Bottom Line: I’ll start saving up for a deposit on a 6000.

73
Jim
KJ6RER

2. Bill Buchanan VA3WTB - 6 - December - 2012

I have a Flex 3000 and still can’t get over the wonderful receiver it has as do all the Flexes. The 6000′s will come out as a basic platform from the start, but what will be exiting are the software upgrades. Flex has also hinted on Licensing third party’s to creat app’s that will be for a number of things. That sounds great. I think that anytime you buy a Flex, you are buying into a technology. Don’t be upset with Flex as for their shipping dates, this is a very large undertaking producing this radio. It will be bata tested for a while before final release. For many watching and waiting as the 6000′s develope will keep them away from Flex and these people will just stay with the big boxes, But this devopement only happens because of the technology it has witch lets them. In big box radio’s the most that can upgraded is the firmware, thats it. What you buy is mostly the same for years to come. Either way we see it the future shure looks interesting in this ham radio we love.

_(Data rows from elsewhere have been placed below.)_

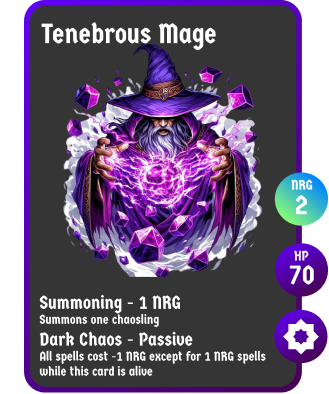
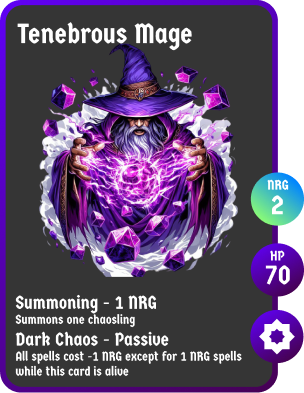
Added info popup and fixed tenebrous mage card asset

diff --git a/ChaosCardGame/UserInterface/card_handler.py b/ChaosCardGame/UserInterface/card_handler.py
@@ -147,7 +147,8 @@ class BoardManager:
     def update_popup(self, popup_event):
         for event in popup_event:
             if (
-                CustomEvents.SLOT_CLICKED == event.type and not event.empty
+                CustomEvents.SLOT_CLICKED == event.type
+                and not event.empty
                 and not self.ui_gamestate["selecting"]
             ):
                 self.popup_info = event.slot
@@ -538,30 +539,24 @@ class BoardManager:
 
 
 class CardInfoPopup:
-    def __init__(self, screen, position: tuple, position_type: str = "topleft") -> None:
+    def __init__(self, screen, position: tuple) -> None:
         self.screen = screen
-        self.position = position
-        self.position_type = position_type
-
-        self.main_surface = Sprites.box_assets["card_info_popup"]["img"]
-        self.main_surface_rect = self.main_surface.get_rect(
-            **{self.position_type: self.position}
-        )
+        self.position = (496, 88)
 
         self.back_btn = ImageButton(
-            self.main_surface,
+            self.screen,
             pygame.event.Event(CustomEvents.INFO_POPUP, {"state": False}),
             image=MenuButtons.button_assets["Back"]["img"],
             position_type="topleft",
-            posiiton=(185.60),
+            position=(581, 526),
         )
 
     def render(self, card_id: str):
         self.card_img = CardAssets.card_sprites[card_id]["img"][1]
-        self.main_surface.blit(self.card_img, (51, 23))
+        self.screen.blit(Sprites.box_assets["card_info_popup"]["img"], self.position)
+        self.screen.blit(self.card_img, (548, 111))
         self.back_btn.answer()
         self.back_btn.render()
-        self.screen.blit(self.main_surface, self.main_surface_rect)
 
 
 class DeckCardHolder:
@@ -607,6 +602,7 @@ class DeckManager:
             position=(545, 587),
         )
         self.show_info = False
+        self.info_popup = CardInfoPopup(self.screen, (469, 88))
 
     def render(self, events):
         self.screen.blit(self.deck_bg, (209, 38))
@@ -627,32 +623,15 @@ class DeckManager:
             self.back_btn.answer()
             self.back_btn.render()
 
-    def generate_info(self, card_id):
-        self.info_main_screen = Sprites.box_assets["card_info_popup"]["img"]
-        self.info_back_btn = ImageButton(
-            self.screen,
-            pygame.event.Event(CustomEvents.INFO_POPUP, {"state": False}),
-            image=MenuButtons.button_assets["Back"]["img"],
-            position_type="topleft",
-            position=(545, 587),
-        )
-        self.info_card_img = CardAssets.card_sprites[card_id]["img"][1]
-
-    def render_info(self):
-        self.screen.blit(self.info_main_screen, (468, 143))
-        self.info_back_btn.answer()
-        self.info_back_btn.render()
-        self.screen.blit(self.info_card_img, (519, 166))
-
     def handle_info(self, events):
         for event in events:
             if event.type == CustomEvents.INFO_POPUP:
                 self.show_info = event.state
                 if self.show_info:
-                    self.generate_info(event.card_id)
+                    self.card_info = event.card_id
 
         if self.show_info:
-            self.render_info()
+            self.info_popup.render(self.card_info)
 
 
 class HandManager:
@@ -671,16 +650,30 @@ class HandManager:
         )
         self.hand = []
         self.hand_holders = [HandGroup(self.screen, index) for index in range(6)]
+        self.info_pop = CardInfoPopup(self.screen, (469, 88))
+        self.info_card = None
+        self.show_info = False
 
     def render(self, hand: list, events):
         self.screen.blit(self.bg_img, (241, 163))
         if self.hand != hand:
             self.update_hand(hand)
+        for event in events:
+            if event.type == CustomEvents.INFO_POPUP:
+                if event.state:
+                    self.info_card = event.card_id
+                    self.show_info = True
+                elif event.state is False:
+                    self.show_info = False
+
         self.render_hand(
             [pygame.mouse.get_pos(), search_event(events, [pygame.MOUSEBUTTONDOWN])]
         )
         self.back_btn.render()
-        self.back_btn.answer()
+        self.back_btn.answer(not self.show_info)
+
+        if self.show_info:
+            self.info_pop.render(self.info_card)
 
     def update_hand(self, hand):
         self.hand = hand

diff --git a/ChaosCardGame/UserInterface/OcgVision/vision_main.py b/ChaosCardGame/UserInterface/OcgVision/vision_main.py
@@ -46,8 +46,8 @@ class State:
         Checks state ownership and runs the state_manager_hook.
 
     """
-    # state_tree = ["MainMenu","PlayMenu","HostMenu","LobbyMenu","GameMenu"]
-    state_tree = ["MainMenu"]
+    state_tree = ["MainMenu","PlayMenu","HostMenu","LobbyMenu","GameMenu"]
+    # state_tree = ["MainMenu"]
     events = []
 
     def __init__(
@@ -182,7 +182,7 @@ class ImageButton:
         else:
             self.state = self.all_states[0]
 
-    def answer(self) -> any:
+    def answer(self,active=True) -> any:
         """
         Checks if the mouse is clicked on the button i.e button is in click state
         and if so execute the callback function or return the callback object.
@@ -196,6 +196,7 @@ class ImageButton:
         if (
             self.previous_state == self.all_states[2]
             and self.state == self.all_states[1]
+            and active
         ):
             if isinstance(self.call_back, pygame.event.Event):
                 pygame.event.post(self.call_back)

diff --git a/ChaosCardGame/main.py b/ChaosCardGame/main.py
@@ -1,5 +1,5 @@
-# from icecream import install, ic
-# install()
+from icecream import install, ic
+install()
 #fmt: off
 import logging
 import traceback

Leave a Reply

Fill in your details below or click an icon to log in:

WordPress.com Logo

You are commenting using your WordPress.com account. Log Out / Change )

Twitter picture

You are commenting using your Twitter account. Log Out / Change )

Facebook photo

You are commenting using your Facebook account. Log Out / Change )

Google+ photo

You are commenting using your Google+ account. Log Out / Change )

Connecting to %s

Follow

Get every new post delivered to your Inbox.

Join 729 other followers

%d bloggers like this: